Now in our eighth calendar year!
PCR # 361  (Vol. 8, No. 8)  This edition is for the week of February 19--25, 2007.

This Week's PCR
Movie Review
"Pan's Labyrinth"

Movie review by:
Michael A. Smith
Four stars

Movies are rated 0 to 4 stars

theater seats


MOVIE REVIEW
"Pan's Lanyrinth"  by Mike Smith
ODDSERVATIONS
Peter Straub Lecture at USF  by Andy Lalino
MIKE'S RANT
Couldn't She Have Entered An Ass-Kicking Contest....Britney and Anna Nicole....Sorry--Kind of....Oops....Movie Notes....DJ....Happy Birthday....Whatever Happened To...? Chapter 8: Gerrit Graham  by Mike Smith
LETTERS
Archives of Nolan's Pop Culture Review
Archives 2007
Archives 2006
Archives 2005
Archives 2004
Archives 2003
Archives 2002
Archives 2001
Archives 2000
Email PCR
Home

Picturehouse     
Starring: Ivana Baquero, Sergi Lopez and Maribel Verdu
Directed by: Guillermo del Toro
Rated: R
Running Time: 1 hour 59 mins


With the Academy Awards scheduled to be presented this coming Sunday evening "Pan's Labyrinth," which is nominated for six awards, is going into wider release.
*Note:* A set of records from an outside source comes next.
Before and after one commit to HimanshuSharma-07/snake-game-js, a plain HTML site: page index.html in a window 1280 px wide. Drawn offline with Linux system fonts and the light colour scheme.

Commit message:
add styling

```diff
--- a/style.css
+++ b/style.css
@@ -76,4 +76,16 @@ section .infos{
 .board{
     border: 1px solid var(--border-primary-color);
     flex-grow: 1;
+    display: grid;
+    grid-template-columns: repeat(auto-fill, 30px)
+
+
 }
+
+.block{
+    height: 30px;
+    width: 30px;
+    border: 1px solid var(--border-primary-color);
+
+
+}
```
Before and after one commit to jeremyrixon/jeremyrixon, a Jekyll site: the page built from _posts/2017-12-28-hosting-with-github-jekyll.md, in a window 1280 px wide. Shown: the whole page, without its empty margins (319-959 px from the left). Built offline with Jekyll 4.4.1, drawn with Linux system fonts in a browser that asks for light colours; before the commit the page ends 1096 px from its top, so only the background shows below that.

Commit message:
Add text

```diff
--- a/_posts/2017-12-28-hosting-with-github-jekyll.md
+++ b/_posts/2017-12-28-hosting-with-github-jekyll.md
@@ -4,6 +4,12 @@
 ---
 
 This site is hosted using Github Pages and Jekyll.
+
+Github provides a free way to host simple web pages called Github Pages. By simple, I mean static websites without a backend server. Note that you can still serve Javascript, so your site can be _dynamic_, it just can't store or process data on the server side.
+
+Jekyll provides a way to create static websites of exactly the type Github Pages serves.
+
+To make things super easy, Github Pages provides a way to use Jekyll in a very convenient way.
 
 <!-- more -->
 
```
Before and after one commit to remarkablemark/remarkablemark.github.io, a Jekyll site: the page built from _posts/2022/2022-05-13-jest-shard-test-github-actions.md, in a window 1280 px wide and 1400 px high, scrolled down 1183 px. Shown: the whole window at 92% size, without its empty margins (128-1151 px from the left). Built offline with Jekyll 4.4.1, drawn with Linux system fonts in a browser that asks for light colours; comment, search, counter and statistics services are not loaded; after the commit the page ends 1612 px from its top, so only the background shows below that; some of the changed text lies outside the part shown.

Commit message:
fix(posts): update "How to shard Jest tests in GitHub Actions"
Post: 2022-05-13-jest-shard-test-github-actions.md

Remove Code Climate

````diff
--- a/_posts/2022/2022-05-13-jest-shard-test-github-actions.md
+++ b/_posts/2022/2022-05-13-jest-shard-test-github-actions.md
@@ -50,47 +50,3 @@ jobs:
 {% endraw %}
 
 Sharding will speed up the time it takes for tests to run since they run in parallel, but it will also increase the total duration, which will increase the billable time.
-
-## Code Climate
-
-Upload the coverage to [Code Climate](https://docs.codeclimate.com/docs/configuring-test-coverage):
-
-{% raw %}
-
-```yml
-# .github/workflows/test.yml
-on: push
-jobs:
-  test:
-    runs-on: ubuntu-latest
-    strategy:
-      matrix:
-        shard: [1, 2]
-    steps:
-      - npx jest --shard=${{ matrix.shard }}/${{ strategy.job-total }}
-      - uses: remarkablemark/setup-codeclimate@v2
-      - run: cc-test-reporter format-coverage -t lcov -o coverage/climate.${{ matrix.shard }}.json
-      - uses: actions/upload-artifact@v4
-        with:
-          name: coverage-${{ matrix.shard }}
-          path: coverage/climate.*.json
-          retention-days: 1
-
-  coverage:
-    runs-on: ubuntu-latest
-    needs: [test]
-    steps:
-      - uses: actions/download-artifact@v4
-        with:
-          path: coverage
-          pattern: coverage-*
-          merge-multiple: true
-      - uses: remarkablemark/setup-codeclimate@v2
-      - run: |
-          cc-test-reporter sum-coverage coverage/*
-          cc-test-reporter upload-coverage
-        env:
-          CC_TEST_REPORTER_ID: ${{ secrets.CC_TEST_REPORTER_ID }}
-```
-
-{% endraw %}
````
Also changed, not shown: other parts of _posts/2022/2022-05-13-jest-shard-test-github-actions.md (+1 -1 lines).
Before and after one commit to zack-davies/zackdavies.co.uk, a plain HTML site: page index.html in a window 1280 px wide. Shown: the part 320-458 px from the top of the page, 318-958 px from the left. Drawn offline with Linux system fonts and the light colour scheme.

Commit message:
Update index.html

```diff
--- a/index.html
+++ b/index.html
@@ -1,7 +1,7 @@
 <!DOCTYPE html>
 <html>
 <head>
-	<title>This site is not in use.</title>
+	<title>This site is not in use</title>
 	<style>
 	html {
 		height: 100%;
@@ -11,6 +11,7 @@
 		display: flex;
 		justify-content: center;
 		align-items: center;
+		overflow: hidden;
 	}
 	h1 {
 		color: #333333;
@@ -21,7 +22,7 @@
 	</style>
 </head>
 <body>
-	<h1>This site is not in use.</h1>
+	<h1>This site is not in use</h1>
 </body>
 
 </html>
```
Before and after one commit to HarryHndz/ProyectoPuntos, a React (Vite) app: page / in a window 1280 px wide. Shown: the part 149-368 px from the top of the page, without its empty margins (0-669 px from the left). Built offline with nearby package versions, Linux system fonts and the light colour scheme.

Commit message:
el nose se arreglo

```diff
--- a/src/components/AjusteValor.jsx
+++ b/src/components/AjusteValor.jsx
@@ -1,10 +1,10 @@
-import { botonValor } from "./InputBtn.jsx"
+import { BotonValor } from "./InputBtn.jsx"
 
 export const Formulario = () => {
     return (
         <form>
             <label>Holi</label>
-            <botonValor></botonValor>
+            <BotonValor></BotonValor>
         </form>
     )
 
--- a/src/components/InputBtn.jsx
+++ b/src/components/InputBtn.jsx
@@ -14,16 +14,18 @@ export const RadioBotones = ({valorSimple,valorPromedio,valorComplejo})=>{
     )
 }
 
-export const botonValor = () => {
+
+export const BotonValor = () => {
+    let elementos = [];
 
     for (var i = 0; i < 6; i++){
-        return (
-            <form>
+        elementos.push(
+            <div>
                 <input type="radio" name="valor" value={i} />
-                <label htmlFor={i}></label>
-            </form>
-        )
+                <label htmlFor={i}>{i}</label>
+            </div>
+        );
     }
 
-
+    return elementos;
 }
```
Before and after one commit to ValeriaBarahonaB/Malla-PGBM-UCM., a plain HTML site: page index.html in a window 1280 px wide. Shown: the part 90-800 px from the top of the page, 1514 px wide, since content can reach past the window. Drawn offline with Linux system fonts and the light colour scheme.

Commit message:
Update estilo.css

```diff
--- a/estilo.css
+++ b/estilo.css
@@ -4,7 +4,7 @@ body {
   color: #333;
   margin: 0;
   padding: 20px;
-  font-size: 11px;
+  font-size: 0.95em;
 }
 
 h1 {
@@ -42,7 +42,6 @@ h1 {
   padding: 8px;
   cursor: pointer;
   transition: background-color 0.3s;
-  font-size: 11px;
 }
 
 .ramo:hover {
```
A sure winner for this years Best Foreign Film Oscar, "Pan's Labyrinth" is the latest creation from writer/director Guillermo del Toro, who is probably best known in the states for such films as "Blade II" and "Hellboy."

Ofelia (Baquero) and her mother have traveled to a military outpost. Captain Vidal (Lopez), the commander of the installation, awaits them anxiously. Well, kind of. He has married Ofelia's mother, who is carrying his child. A child he is sure is a boy. When the pair arrive, they are cared for by the Captain's head house servant, Mercedes (Verdu). While on the journey Ofelia stumbles across a large flying insect which she thinks is a fairy. That the insect has followed her to her destination intrigues her. Mercedes takes her around the grounds and shows her a long forgotten maze, telling her to stay out lest she get lost. Her arms full of books, many of them fairy tales, Ofelia does just the opposite and soon finds herself in a mystical world where the inhabitants consider her a lost princess. Surrounded by the brutality of war, Ofelia allows herself to escape to a different world, though the toll taken on her there is almost as severe.

One of the most original and creative film makers working today, del Toro hits a home run with this story that manages to combine the horrors of battle and the beauty of fantasy in an almost seamless vision. And he is helped by four of his fellow Oscar nominees. The photography by Guillermo Navarro ("Spy Kids," "Jackie Brown") is very similar to that used by Tom Stern in "Letters From Iwo Jima," where all of the colors are muted except for the bright red of blood. The fantastic sets designed by Eugenio Caballero and Pilar Revuelta help create a fantastic wonderland where Ofelia is allowed to escape the cruel realities of the world. The score by Javier Navarrete helps set the mood while the many creatures created by make up artists David Marti and Montse Ribe' bring to life the characters who inhabit Ofelia's "kingdom."

Two words of caution. The film is in Spanish with subtitles. However, like "Crouching Tiger, Hidden Dragon," the action on screen tells the story as much as the dialogue. Secondly, though the fantasy elements of the film are being highlighted in various advertising, be advised that the film is rated R for a reason, mostly for the brutal conduct of Captain Vidal and his troops. That being said, "Pan's Labyrinth" is an outstanding film and, along with fellow multiple Oscar nominee "Babel," a true testament to the talent that exists outside America.

On a scale of zero to four stars, I give "Pan's Labyrinth"  Four stars


This week's movie review of "Pan's Labyrinth" is ©2007 by Michael A. Smith.  All graphics this page are creations of Nolan B. Canova, ©2007, all rights reserved. All contents of "Nolan's Pop Culture Review" are ©2007 by Nolan B. Canova.